The Netherlands’ authorities don’t want you looking at their classified landscapes.

A few weeks ago we looked at how Germany was blurring thousands of locations on Google Street View because the Berlin State Supreme Court dubbed the technology an illegal invasion of privacy. This resulted in a bizarre landscape of mist-covered buildings and censored houses. But it’s not just Google’s Street View that causes concern. The company’s ambition to give the world virtual form has also seen many countries blotting out parts of the landscape on Google Earth, claiming reasons of national security.


This censoring is what UK-based artist Mishka Henner explores in his work Dutch Landscapes, which highlights this very modern form of censorship. His work focuses on the Dutch government and their rampant censoring of such places as royal palaces, fuel depots, and army barracks. These classified plots become bright, multi-coloured polygons contrasting starkly with the Dutch countryside and cities. The use of such a bold censoring technique further highlights the discrepancy between what’s part of the satellite image and what’s been elaborately hidden by the authorities, in the process creating an unintentional artwork.

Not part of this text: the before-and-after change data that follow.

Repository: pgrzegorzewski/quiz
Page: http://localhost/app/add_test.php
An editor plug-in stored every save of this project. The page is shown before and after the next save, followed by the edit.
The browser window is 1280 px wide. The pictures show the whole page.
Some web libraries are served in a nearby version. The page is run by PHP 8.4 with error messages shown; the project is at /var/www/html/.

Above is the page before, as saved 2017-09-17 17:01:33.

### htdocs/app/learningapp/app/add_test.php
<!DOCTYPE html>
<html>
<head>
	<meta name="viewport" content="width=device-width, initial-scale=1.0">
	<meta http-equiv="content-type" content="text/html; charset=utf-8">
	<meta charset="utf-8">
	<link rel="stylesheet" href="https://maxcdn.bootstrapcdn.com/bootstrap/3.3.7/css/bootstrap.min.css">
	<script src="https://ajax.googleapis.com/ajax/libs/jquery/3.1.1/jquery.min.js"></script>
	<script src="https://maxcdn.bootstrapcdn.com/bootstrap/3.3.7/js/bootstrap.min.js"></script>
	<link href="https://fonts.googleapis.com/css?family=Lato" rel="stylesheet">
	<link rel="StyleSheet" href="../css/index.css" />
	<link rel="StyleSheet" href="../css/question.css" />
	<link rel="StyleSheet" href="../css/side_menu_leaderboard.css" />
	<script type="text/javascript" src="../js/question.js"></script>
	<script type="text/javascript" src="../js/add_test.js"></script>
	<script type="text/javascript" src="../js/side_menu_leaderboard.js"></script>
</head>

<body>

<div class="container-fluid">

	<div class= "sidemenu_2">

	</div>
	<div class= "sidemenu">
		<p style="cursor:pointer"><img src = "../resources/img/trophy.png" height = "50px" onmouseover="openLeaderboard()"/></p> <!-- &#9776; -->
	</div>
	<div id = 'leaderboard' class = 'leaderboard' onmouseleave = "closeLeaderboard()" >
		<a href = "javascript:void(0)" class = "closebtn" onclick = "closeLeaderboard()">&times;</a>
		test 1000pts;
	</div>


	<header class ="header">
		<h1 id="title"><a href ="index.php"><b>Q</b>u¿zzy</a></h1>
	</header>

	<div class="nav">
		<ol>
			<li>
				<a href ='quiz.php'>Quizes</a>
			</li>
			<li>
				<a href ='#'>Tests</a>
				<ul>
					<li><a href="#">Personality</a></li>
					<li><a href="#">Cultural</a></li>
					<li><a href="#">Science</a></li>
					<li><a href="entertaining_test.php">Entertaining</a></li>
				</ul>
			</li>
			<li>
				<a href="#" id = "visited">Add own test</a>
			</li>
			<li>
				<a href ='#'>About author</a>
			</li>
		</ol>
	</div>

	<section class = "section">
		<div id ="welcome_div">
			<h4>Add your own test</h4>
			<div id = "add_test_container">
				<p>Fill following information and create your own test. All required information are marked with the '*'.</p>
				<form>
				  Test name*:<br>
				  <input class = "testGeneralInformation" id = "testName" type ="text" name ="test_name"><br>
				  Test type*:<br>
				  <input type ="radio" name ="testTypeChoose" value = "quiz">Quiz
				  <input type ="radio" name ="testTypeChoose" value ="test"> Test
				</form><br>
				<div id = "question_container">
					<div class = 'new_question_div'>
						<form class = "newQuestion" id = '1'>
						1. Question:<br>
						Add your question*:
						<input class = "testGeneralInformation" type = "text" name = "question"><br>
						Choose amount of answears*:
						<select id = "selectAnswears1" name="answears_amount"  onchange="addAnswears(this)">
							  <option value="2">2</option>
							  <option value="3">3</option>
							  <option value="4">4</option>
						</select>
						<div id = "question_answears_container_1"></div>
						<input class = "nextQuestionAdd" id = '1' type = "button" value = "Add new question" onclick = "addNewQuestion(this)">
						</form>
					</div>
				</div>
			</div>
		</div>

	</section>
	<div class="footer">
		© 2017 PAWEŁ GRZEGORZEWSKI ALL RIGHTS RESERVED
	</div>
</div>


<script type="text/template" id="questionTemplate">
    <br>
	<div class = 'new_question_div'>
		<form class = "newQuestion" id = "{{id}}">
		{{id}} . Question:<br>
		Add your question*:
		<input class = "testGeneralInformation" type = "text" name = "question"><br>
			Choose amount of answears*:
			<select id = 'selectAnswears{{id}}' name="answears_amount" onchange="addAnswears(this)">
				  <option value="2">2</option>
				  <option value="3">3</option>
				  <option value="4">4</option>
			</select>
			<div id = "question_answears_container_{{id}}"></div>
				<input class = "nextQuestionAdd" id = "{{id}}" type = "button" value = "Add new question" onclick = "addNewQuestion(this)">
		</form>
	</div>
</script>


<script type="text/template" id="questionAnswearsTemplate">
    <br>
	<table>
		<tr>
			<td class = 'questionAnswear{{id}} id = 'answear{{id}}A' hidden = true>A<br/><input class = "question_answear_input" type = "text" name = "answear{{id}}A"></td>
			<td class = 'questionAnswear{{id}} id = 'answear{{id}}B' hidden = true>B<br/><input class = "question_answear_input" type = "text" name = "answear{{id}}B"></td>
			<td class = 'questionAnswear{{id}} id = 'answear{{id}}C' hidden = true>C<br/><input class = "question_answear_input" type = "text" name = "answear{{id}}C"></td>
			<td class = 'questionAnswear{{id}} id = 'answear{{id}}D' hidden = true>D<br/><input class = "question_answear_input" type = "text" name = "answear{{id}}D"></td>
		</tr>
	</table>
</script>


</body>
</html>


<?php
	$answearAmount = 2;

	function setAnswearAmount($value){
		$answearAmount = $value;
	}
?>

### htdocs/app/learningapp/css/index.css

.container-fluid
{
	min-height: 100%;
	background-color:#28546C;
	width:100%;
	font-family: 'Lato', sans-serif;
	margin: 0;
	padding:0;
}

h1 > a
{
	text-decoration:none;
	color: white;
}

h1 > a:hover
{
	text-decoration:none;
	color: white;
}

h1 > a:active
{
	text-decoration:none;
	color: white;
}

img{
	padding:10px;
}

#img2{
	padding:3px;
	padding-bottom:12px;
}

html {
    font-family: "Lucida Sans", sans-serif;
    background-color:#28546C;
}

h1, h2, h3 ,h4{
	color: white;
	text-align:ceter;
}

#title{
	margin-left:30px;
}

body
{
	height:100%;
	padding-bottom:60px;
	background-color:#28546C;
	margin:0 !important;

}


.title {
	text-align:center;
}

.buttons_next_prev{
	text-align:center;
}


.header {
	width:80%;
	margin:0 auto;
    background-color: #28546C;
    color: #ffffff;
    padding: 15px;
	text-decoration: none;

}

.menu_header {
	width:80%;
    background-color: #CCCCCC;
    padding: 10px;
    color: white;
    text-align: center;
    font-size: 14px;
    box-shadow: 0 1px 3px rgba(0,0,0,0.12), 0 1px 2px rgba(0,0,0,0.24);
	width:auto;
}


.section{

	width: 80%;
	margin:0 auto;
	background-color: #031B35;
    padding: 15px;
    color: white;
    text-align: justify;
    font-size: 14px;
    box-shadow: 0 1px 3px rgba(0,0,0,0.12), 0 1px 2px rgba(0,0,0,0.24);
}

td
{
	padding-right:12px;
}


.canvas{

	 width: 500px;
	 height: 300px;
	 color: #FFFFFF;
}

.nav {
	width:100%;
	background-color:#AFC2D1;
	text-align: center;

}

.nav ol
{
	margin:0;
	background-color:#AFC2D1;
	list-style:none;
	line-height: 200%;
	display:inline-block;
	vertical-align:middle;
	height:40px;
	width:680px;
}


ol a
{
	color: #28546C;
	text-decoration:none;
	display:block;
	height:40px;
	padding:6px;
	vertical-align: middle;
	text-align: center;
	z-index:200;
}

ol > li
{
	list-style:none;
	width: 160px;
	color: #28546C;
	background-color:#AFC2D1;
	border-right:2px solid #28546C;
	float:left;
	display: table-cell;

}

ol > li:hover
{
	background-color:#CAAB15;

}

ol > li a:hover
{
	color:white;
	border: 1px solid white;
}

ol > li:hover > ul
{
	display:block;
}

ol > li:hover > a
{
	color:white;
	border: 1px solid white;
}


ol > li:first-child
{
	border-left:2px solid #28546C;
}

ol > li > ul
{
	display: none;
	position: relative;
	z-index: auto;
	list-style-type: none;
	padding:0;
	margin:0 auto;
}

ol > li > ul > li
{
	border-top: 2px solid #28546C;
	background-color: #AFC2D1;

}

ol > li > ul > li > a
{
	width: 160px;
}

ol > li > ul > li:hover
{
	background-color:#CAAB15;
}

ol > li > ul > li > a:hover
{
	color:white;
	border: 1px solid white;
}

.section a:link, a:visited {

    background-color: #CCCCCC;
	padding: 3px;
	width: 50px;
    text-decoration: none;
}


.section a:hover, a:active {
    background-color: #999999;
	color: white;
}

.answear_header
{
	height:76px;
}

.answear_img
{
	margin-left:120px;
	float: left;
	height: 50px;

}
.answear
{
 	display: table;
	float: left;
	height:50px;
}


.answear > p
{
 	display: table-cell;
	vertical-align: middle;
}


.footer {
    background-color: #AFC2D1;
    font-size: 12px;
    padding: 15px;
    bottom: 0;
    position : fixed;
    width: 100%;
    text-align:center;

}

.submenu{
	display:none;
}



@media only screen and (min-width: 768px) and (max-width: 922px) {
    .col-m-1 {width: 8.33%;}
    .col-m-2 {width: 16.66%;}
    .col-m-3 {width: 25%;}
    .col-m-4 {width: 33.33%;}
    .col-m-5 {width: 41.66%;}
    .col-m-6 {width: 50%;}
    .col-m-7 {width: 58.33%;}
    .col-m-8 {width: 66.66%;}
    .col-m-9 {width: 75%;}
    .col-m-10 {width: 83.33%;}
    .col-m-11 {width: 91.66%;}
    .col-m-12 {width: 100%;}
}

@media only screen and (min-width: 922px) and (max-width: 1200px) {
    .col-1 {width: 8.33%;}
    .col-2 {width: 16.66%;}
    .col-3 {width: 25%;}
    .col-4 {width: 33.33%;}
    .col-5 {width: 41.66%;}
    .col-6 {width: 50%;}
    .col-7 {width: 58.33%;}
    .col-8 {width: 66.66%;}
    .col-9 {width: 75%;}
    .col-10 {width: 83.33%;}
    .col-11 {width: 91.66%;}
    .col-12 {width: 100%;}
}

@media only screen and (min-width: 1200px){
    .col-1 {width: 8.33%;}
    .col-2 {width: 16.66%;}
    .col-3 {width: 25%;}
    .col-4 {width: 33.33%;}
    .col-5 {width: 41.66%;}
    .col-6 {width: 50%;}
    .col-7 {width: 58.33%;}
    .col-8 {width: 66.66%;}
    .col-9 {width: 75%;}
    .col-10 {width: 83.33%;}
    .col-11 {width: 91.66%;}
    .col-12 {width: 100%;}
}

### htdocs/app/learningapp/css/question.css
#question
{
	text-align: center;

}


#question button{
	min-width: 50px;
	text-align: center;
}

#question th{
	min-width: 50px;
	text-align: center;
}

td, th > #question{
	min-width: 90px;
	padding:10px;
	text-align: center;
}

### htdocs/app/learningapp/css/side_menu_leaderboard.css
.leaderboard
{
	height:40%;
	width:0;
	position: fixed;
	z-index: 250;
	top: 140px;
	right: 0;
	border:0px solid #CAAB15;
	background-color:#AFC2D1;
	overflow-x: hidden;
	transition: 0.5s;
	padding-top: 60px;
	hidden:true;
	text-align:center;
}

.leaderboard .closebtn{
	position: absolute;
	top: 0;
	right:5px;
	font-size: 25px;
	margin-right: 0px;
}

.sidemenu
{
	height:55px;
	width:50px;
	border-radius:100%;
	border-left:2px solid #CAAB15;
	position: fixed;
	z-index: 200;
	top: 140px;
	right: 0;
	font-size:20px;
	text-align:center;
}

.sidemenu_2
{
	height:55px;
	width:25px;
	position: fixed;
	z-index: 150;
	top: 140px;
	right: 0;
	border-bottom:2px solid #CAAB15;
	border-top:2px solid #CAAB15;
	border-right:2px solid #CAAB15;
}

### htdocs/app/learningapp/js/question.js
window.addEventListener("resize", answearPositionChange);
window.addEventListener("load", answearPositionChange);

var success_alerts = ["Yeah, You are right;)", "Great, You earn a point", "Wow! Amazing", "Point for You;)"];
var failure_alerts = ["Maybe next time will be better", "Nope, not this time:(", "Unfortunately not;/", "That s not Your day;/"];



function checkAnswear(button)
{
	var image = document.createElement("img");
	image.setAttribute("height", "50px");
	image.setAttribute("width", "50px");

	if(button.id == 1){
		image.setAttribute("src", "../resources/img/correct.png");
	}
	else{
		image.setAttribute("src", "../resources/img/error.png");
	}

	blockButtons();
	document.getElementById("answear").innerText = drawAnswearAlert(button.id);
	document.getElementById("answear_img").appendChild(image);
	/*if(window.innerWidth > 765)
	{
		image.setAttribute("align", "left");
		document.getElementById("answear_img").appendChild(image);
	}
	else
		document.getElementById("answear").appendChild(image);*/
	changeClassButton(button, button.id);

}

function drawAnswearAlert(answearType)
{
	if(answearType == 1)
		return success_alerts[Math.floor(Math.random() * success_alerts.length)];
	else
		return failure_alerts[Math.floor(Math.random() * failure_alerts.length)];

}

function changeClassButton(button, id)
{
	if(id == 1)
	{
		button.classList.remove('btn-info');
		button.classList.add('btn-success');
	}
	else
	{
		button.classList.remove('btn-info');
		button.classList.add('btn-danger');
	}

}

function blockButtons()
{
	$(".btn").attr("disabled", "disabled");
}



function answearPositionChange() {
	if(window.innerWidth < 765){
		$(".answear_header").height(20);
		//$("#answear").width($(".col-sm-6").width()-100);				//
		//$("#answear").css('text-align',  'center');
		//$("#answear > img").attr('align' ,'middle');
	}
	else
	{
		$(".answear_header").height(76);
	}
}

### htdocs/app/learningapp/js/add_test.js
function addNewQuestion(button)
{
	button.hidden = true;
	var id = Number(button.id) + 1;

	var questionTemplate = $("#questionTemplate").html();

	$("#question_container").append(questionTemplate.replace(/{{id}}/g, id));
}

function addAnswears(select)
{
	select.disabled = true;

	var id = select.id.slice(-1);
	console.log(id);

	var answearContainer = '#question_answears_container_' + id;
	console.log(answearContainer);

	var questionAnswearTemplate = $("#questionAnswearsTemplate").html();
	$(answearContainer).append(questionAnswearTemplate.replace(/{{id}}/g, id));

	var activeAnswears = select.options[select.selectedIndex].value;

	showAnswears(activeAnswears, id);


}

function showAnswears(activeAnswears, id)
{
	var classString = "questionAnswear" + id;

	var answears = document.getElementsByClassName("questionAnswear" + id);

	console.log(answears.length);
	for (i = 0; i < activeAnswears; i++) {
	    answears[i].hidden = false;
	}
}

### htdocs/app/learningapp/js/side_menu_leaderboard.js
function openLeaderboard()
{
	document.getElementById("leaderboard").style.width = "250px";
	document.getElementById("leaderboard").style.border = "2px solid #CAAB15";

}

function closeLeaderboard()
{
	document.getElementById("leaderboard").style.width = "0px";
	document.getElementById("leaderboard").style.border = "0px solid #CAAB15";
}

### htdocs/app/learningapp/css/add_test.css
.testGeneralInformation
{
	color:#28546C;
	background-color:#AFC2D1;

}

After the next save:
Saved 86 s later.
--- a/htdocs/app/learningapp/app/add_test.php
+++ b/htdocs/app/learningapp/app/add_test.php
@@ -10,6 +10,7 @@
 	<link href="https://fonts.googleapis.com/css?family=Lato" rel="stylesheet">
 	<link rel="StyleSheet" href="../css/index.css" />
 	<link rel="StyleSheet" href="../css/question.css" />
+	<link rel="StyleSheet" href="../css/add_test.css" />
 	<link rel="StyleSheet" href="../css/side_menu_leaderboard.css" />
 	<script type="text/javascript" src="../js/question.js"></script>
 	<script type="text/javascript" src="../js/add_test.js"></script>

Henner parallels these impositions with the physical alterations made to the landscape by the land reclamation project—which include manmade dunes, dykes, pumps—started in the 16th Century and continuing to this day. This engineering helps keep the land from becoming submerged under water due to the Netherlands lying below sea level. Henner explains:

Seen from the distant gaze of Earth's orbiting satellites, the result is a landscape unlike any other; one in which polygons recently imposed on the landscape to protect the country from an imagined human menace bear more than a passing resemblance to a physical landscape designed to combat a very real and constant natural threat.

Below are some images from the series, you can find more on Henner’s site.

Leeuwarden Air Force Base Antennas


NATO Storage Annex, Coevorden

Frederikkazerne, The Hague

Mauritskazerne, Ede

NATO pipeline station, Stokkum

Noordwijk aan Zee

St Haagsche Schoolvereeniging, The Hague

Ministerie van Defensie Willem lodewijk van Nassau kazerne

National Park Lauwersmeer